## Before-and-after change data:
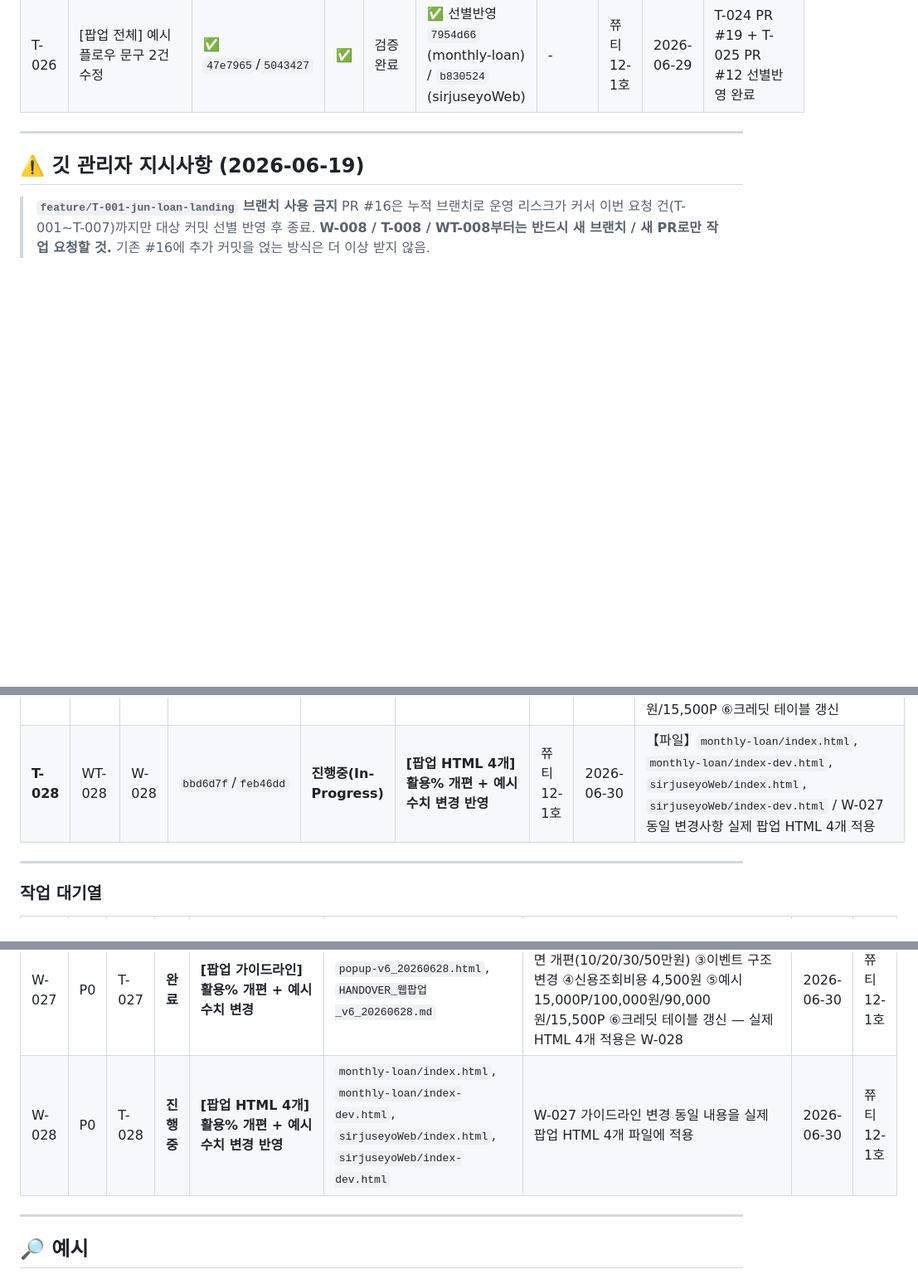
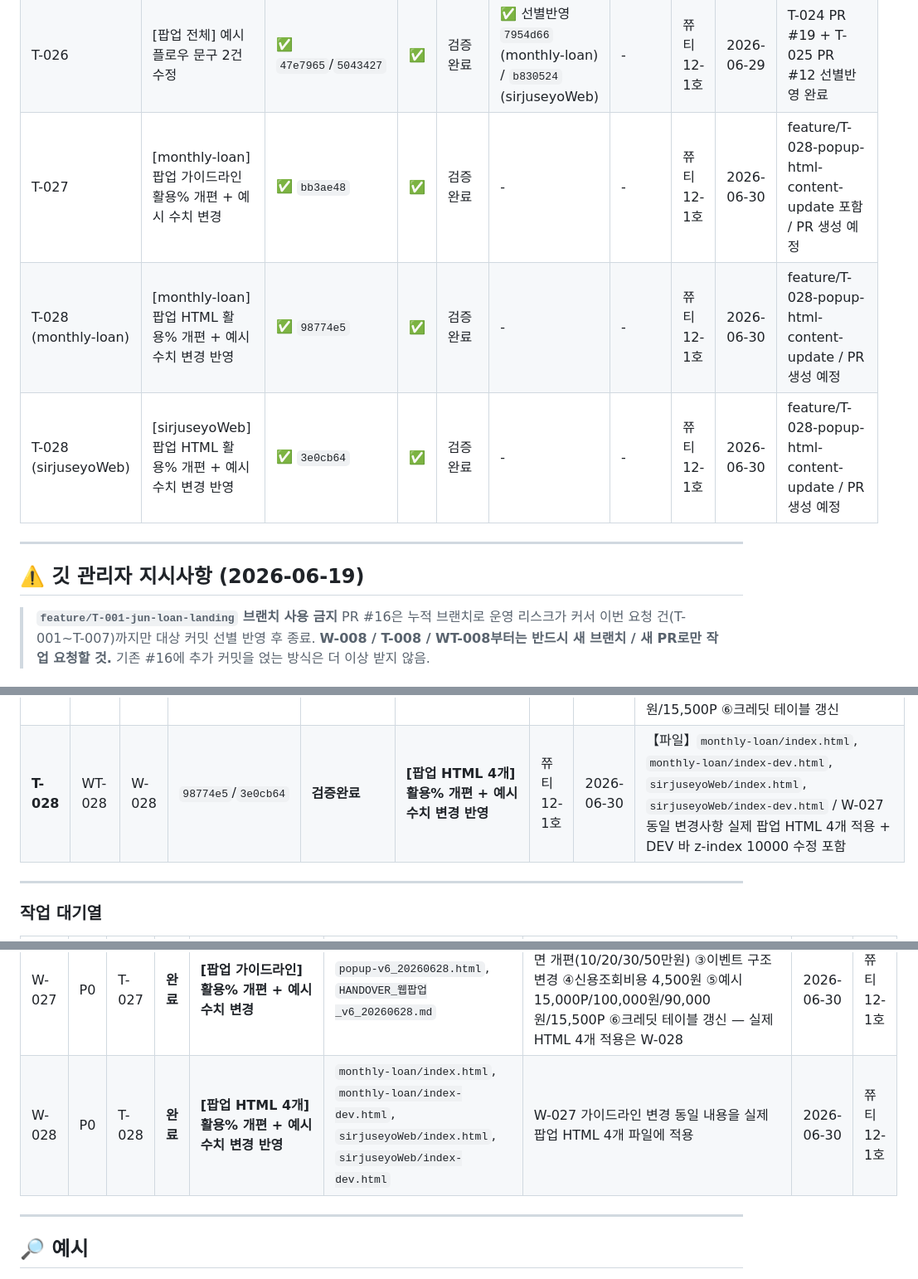
Before and after one commit to sirjuseyo/monthly-loan, a Markdown page: project-docs/00_core_ops/TODO_BOARD_클로드코드_쮸티12-1호.md, 3 parts joined by grey strips. Shown at 83% size. Rendered like a GitHub page; blank space fills up the shorter version.

Commit message:
docs(T-028): 투두 목록 검증완료 + 작업현황 요약표 T-027/T-028 리스트업
Co-Authored-By: Claude Sonnet 4.6 <noreply@anthropic.com>

```diff
--- a/project-docs/00_core_ops/TODO_BOARD_클로드코드_쮸티12-1호.md
+++ b/project-docs/00_core_ops/TODO_BOARD_클로드코드_쮸티12-1호.md
@@ -351,6 +351,9 @@ git checkout -b feature/T-001-jun-loan-landing
 | T-024 | [monthly-loan] 홈 강제 고지 팝업 추가 | ✅ `47e7965` | ✅ | 검증완료 | ✅ 선별반영 `7954d66` | - | 쮸티12-1호 | 2026-06-29 | PR #19 선별반영, Pages 배포 run 미제공 |
 | T-025 | [sirjuseyoWeb] 홈 강제 고지 팝업 추가 + index-dev.html 신규생성 | ✅ `5043427` | ✅ | 검증완료 | ✅ 선별반영 `b830524` | - | 쮸티12-1호 | 2026-06-29 | PR #12 선별반영(DIRTY/충돌로 전체병합 불가), Pages 배포 run 미제공 |
 | T-026 | [팝업 전체] 예시 플로우 문구 2건 수정 | ✅ `47e7965`/`5043427` | ✅ | 검증완료 | ✅ 선별반영 `7954d66` (monthly-loan) / `b830524` (sirjuseyoWeb) | - | 쮸티12-1호 | 2026-06-29 | T-024 PR #19 + T-025 PR #12 선별반영 완료 |
+| T-027 | [monthly-loan] 팝업 가이드라인 활용% 개편 + 예시 수치 변경 | ✅ `bb3ae48` | ✅ | 검증완료 | - | - | 쮸티12-1호 | 2026-06-30 | feature/T-028-popup-html-content-update 포함 / PR 생성 예정 |
+| T-028 (monthly-loan) | [monthly-loan] 팝업 HTML 활용% 개편 + 예시 수치 변경 반영 | ✅ `98774e5` | ✅ | 검증완료 | - | - | 쮸티12-1호 | 2026-06-30 | feature/T-028-popup-html-content-update / PR 생성 예정 |
+| T-028 (sirjuseyoWeb) | [sirjuseyoWeb] 팝업 HTML 활용% 개편 + 예시 수치 변경 반영 | ✅ `3e0cb64` | ✅ | 검증완료 | - | - | 쮸티12-1호 | 2026-06-30 | feature/T-028-popup-html-content-update / PR 생성 예정 |
 
 
 ---
@@ -395,7 +398,7 @@ git checkout -b feature/T-001-jun-loan-landing
 | **T-025** | WT-025 | W-025 | `5043427` | **검증완료** | **[sirjuseyoWeb] 홈 강제 고지 팝업 추가 + index-dev.html 신규생성** | 쮸티12-1호 | 2026-06-29 | 【파일】`index.html`(팝업주입), `index-dev.html`(신규생성+팝업), `index-origin.html` / W-024와 동일 팝업, DEV 배너 추가 / PR #12 선별반영 `b830524` |
 | **T-026** | WT-026 | W-026 | `47e7965`/`5043427` | **검증완료** | **[팝업 전체] 예시 플로우 문구 2건 수정** | 쮸티12-1호 | 2026-06-29 | 【파일】`index.html`×2, `index-dev.html`×2, `popup-v6.html`, `HANDOVER_v6.md` / ①`선적립(예치)하면` ②불승인 inote 간결화 / T-024(`7954d66`) + T-025(`b830524`) 커밋에 포함 |
 | **T-027** | WT-027 | W-027 | `bb3ae48` | **검증완료** | **[팝업 가이드라인] 활용% 개편 + 예시 수치 변경** | 쮸티12-1호 | 2026-06-30 | 【파일】`popup-v6_20260628.html`, `HANDOVER_웹팝업_v6_20260628.md` / ①최소 0.9% ②상품별 활용% 전면 개편(10/20/30/50만원) ③이벤트 구조 변경 ④신용조회비용 4,500원 ⑤예시 15,000P/100,000원/90,000원/15,500P ⑥크레딧 테이블 갱신 |
-| **T-028** | WT-028 | W-028 | `bbd6d7f`/`feb46dd` | **진행중(In-Progress)** | **[팝업 HTML 4개] 활용% 개편 + 예시 수치 변경 반영** | 쮸티12-1호 | 2026-06-30 | 【파일】`monthly-loan/index.html`, `monthly-loan/index-dev.html`, `sirjuseyoWeb/index.html`, `sirjuseyoWeb/index-dev.html` / W-027 동일 변경사항 실제 팝업 HTML 4개 적용 |
+| **T-028** | WT-028 | W-028 | `98774e5`/`3e0cb64` | **검증완료** | **[팝업 HTML 4개] 활용% 개편 + 예시 수치 변경 반영** | 쮸티12-1호 | 2026-06-30 | 【파일】`monthly-loan/index.html`, `monthly-loan/index-dev.html`, `sirjuseyoWeb/index.html`, `sirjuseyoWeb/index-dev.html` / W-027 동일 변경사항 실제 팝업 HTML 4개 적용 + DEV 바 z-index 10000 수정 포함 |
 
 
 ---
@@ -431,7 +434,7 @@ git checkout -b feature/T-001-jun-loan-landing
 | W-026 | P0 | T-026 | **진행중** | **[팝업 전체] 예시 플로우 문구 2건 수정** | `index.html`×2, `index-dev.html`×2, `popup-v5.html`, `popup-v6.html` | ①`선적립하면`→`선적립(예치)하면` ②`한도가 발생하지 않을 수 있으며, 불승인 시`→`한도가 발생하지 않으면(불승인)` | 2026-06-29 | 쮸티12-1호 |
 | W-025 | P0 | T-025 | **진행중** | **[sirjuseyoWeb] 홈 팝업 추가 (강제 고지형)** | `index.html`, `index-dev.html`(신규 생성) | W-024와 동일 팝업 주입 — sirjuseyoWeb `index-dev.html` 없으므로 `index.html` 기반 DEV 파일 신규 생성 포함, DEV 배너 추가 | 2026-06-28 | 쮸티12-1호 |
 | W-027 | P0 | T-027 | **완료** | **[팝업 가이드라인] 활용% 개편 + 예시 수치 변경** | `popup-v6_20260628.html`, `HANDOVER_웹팝업_v6_20260628.md` | ①최소 3.5% → 0.9% ②상품별 활용% 전면 개편(10/20/30/50만원) ③이벤트 구조 변경 ④신용조회비용 4,500원 ⑤예시 15,000P/100,000원/90,000원/15,500P ⑥크레딧 테이블 갱신 — 실제 HTML 4개 적용은 W-028 | 2026-06-30 | 쮸티12-1호 |
-| W-028 | P0 | T-028 | **진행중** | **[팝업 HTML 4개] 활용% 개편 + 예시 수치 변경 반영** | `monthly-loan/index.html`, `monthly-loan/index-dev.html`, `sirjuseyoWeb/index.html`, `sirjuseyoWeb/index-dev.html` | W-027 가이드라인 변경 동일 내용을 실제 팝업 HTML 4개 파일에 적용 | 2026-06-30 | 쮸티12-1호 |
+| W-028 | P0 | T-028 | **완료** | **[팝업 HTML 4개] 활용% 개편 + 예시 수치 변경 반영** | `monthly-loan/index.html`, `monthly-loan/index-dev.html`, `sirjuseyoWeb/index.html`, `sirjuseyoWeb/index-dev.html` | W-027 가이드라인 변경 동일 내용을 실제 팝업 HTML 4개 파일에 적용 | 2026-06-30 | 쮸티12-1호 |
 
 
 
```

## Work task:
Which lines above contain the word "검증완료"? Show each of them.

## Answer for this exercise:
docs(T-028): 투두 목록 검증완료 + 작업현황 요약표 T-027/T-028 리스트업
 | T-024 | [monthly-loan] 홈 강제 고지 팝업 추가 | ✅ `47e7965` | ✅ | 검증완료 | ✅ 선별반영 `7954d66` | - | 쮸티12-1호 | 2026-06-29 | PR #19 선별반영, Pages 배포 run 미제공 |
 | T-025 | [sirjuseyoWeb] 홈 강제 고지 팝업 추가 + index-dev.html 신규생성 | ✅ `5043427` | ✅ | 검증완료 | ✅ 선별반영 `b830524` | - | 쮸티12-1호 | 2026-06-29 | PR #12 선별반영(DIRTY/충돌로 전체병합 불가), Pages 배포 run 미제공 |
 | T-026 | [팝업 전체] 예시 플로우 문구 2건 수정 | ✅ `47e7965`/`5043427` | ✅ | 검증완료 | ✅ 선별반영 `7954d66` (monthly-loan) / `b830524` (sirjuseyoWeb) | - | 쮸티12-1호 | 2026-06-29 | T-024 PR #19 + T-025 PR #12 선별반영 완료 |
+| T-027 | [monthly-loan] 팝업 가이드라인 활용% 개편 + 예시 수치 변경 | ✅ `bb3ae48` | ✅ | 검증완료 | - | - | 쮸티12-1호 | 2026-06-30 | feature/T-028-popup-html-content-update 포함 / PR 생성 예정 |
+| T-028 (monthly-loan) | [monthly-loan] 팝업 HTML 활용% 개편 + 예시 수치 변경 반영 | ✅ `98774e5` | ✅ | 검증완료 | - | - | 쮸티12-1호 | 2026-06-30 | feature/T-028-popup-html-content-update / PR 생성 예정 |
+| T-028 (sirjuseyoWeb) | [sirjuseyoWeb] 팝업 HTML 활용% 개편 + 예시 수치 변경 반영 | ✅ `3e0cb64` | ✅ | 검증완료 | - | - | 쮸티12-1호 | 2026-06-30 | feature/T-028-popup-html-content-update / PR 생성 예정 |
 | **T-025** | WT-025 | W-025 | `5043427` | **검증완료** | **[sirjuseyoWeb] 홈 강제 고지 팝업 추가 + index-dev.html 신규생성** | 쮸티12-1호 | 2026-06-29 | 【파일】`index.html`(팝업주입), `index-dev.html`(신규생성+팝업), `index-origin.html` / W-024와 동일 팝업, DEV 배너 추가 / PR #12 선별반영 `b830524` |
 | **T-026** | WT-026 | W-026 | `47e7965`/`5043427` | **검증완료** | **[팝업 전체] 예시 플로우 문구 2건 수정** | 쮸티12-1호 | 2026-06-29 | 【파일】`index.html`×2, `index-dev.html`×2, `popup-v6.html`, `HANDOVER_v6.md` / ①`선적립(예치)하면` ②불승인 inote 간결화 / T-024(`7954d66`) + T-025(`b830524`) 커밋에 포함 |
 | **T-027** | WT-027 | W-027 | `bb3ae48` | **검증완료** | **[팝업 가이드라인] 활용% 개편 + 예시 수치 변경** | 쮸티12-1호 | 2026-06-30 | 【파일】`popup-v6_20260628.html`, `HANDOVER_웹팝업_v6_20260628.md` / ①최소 0.9% ②상품별 활용% 전면 개편(10/20/30/50만원) ③이벤트 구조 변경 ④신용조회비용 4,500원 ⑤예시 15,000P/100,000원/90,000원/15,500P ⑥크레딧 테이블 갱신 |
+| **T-028** | WT-028 | W-028 | `98774e5`/`3e0cb64` | **검증완료** | **[팝업 HTML 4개] 활용% 개편 + 예시 수치 변경 반영** | 쮸티12-1호 | 2026-06-30 | 【파일】`monthly-loan/index.html`, `monthly-loan/index-dev.html`, `sirjuseyoWeb/index.html`, `sirjuseyoWeb/index-dev.html` / W-027 동일 변경사항 실제 팝업 HTML 4개 적용 + DEV 바 z-index 10000 수정 포함 |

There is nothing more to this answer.